» **Material for this exercise**
·····

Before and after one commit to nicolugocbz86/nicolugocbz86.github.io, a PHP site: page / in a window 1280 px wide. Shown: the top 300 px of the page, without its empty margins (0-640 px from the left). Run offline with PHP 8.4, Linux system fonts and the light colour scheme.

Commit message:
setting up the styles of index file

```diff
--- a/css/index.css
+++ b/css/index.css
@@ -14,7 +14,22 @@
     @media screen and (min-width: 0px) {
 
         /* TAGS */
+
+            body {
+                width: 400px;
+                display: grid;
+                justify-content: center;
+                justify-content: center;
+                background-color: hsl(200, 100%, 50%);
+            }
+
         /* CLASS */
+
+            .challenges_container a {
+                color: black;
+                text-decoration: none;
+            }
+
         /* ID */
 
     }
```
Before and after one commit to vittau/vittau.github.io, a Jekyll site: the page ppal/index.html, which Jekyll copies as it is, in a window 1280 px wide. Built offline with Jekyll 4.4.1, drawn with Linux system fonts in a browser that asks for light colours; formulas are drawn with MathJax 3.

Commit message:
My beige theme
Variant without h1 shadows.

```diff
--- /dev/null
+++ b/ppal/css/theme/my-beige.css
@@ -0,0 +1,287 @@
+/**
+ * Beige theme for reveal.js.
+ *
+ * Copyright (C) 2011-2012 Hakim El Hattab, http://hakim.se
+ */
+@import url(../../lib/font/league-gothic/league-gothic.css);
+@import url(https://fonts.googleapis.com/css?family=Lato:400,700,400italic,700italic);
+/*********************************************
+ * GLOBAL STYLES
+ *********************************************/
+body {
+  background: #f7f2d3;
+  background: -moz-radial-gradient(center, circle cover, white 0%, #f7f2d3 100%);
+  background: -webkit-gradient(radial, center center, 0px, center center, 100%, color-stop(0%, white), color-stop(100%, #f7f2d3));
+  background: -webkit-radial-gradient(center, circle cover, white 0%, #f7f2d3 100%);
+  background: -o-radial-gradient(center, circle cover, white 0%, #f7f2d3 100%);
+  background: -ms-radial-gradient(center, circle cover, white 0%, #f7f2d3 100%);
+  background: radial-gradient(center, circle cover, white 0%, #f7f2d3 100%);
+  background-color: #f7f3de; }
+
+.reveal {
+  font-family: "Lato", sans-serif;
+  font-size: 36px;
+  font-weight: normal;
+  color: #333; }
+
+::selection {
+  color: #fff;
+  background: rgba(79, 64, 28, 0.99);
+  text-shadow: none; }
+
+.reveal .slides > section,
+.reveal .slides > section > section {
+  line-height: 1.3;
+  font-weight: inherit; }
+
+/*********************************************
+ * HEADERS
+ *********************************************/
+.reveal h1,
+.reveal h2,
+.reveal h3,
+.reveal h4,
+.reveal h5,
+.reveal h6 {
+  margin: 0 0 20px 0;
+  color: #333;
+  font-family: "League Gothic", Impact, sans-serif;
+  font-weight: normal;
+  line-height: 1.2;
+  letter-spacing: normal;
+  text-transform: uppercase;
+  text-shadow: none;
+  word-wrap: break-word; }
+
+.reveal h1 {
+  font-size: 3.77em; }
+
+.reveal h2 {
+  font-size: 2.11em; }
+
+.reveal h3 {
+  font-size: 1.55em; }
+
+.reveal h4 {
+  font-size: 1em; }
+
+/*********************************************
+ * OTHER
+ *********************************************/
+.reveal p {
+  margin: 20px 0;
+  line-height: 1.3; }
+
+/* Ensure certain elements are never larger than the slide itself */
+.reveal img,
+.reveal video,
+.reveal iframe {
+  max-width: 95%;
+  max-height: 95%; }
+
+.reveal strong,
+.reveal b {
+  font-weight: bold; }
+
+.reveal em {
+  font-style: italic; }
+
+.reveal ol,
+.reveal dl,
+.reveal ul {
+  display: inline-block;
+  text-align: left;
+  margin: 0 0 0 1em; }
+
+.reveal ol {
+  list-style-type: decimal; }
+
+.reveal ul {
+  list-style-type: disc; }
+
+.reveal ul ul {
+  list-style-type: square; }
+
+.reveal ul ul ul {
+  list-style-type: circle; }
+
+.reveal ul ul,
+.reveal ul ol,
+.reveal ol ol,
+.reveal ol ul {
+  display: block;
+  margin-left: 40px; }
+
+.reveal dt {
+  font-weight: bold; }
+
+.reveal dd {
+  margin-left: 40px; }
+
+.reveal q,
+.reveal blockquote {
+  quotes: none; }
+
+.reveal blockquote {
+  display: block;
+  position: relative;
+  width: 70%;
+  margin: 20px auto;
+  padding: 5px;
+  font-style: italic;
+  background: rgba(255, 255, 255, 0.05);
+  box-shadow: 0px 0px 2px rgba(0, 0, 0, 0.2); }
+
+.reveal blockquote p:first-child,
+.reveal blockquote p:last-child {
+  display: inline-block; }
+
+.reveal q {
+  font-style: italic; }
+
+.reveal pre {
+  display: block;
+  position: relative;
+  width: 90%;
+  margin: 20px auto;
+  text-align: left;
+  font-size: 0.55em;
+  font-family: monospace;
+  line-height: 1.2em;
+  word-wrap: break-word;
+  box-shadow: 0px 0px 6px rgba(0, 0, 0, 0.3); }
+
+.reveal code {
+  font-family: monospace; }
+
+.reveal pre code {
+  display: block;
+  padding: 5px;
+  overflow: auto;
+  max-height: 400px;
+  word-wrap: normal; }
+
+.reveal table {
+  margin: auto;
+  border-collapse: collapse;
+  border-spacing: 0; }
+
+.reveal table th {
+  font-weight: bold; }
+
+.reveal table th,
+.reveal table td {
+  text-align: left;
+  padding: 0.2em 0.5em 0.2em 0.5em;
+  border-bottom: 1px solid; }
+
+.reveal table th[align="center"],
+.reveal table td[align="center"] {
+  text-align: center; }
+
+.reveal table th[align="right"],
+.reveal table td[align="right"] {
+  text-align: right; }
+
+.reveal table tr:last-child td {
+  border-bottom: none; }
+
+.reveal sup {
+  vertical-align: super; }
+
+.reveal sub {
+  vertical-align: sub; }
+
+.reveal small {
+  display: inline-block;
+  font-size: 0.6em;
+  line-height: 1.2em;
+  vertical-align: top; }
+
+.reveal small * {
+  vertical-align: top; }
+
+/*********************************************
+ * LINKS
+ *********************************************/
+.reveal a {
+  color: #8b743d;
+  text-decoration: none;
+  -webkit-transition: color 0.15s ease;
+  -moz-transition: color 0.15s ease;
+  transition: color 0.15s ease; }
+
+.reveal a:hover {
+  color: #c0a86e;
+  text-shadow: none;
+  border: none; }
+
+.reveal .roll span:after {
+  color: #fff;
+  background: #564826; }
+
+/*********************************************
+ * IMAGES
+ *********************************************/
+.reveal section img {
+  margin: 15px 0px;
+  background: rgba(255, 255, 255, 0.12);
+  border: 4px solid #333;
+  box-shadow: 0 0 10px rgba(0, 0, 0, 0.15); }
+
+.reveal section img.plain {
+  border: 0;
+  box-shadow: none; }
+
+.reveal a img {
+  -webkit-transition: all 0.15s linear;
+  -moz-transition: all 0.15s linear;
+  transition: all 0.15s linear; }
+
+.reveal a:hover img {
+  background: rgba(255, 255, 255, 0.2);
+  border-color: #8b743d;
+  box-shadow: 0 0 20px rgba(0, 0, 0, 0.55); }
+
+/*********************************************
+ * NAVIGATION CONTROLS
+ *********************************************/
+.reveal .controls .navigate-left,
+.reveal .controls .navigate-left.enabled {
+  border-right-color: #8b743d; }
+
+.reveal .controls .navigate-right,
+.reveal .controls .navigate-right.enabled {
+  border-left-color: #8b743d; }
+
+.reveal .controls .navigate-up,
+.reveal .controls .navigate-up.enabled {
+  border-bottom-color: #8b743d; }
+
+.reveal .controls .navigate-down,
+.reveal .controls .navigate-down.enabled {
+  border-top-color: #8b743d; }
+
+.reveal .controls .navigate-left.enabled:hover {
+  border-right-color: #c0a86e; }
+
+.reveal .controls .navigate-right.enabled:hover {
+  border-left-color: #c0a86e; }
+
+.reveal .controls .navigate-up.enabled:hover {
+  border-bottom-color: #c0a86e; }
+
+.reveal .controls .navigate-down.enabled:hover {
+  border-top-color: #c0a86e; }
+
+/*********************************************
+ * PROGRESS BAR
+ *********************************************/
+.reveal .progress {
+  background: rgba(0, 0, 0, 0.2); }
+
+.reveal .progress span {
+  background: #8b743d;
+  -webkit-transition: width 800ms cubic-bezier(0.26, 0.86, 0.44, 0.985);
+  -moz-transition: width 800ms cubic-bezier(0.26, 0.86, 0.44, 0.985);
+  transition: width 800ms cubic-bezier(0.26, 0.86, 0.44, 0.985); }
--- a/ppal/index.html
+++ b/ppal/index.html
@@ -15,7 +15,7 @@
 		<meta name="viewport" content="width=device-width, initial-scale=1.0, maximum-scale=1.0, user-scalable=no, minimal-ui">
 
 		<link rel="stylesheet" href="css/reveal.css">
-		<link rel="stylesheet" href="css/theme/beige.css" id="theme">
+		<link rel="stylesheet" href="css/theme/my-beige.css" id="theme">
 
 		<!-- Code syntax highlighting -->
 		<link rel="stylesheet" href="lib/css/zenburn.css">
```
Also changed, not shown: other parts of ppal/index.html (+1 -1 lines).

·····

» **Instructions to follow**
Your task is to quote, without any alteration, the lines running from the top of the records to the line that holds "setting up the styles of index file", both included.

» **Completed exercise**
Before and after one commit to nicolugocbz86/nicolugocbz86.github.io, a PHP site: page / in a window 1280 px wide. Shown: the top 300 px of the page, without its empty margins (0-640 px from the left). Run offline with PHP 8.4, Linux system fonts and the light colour scheme.

Commit message:
setting up the styles of index file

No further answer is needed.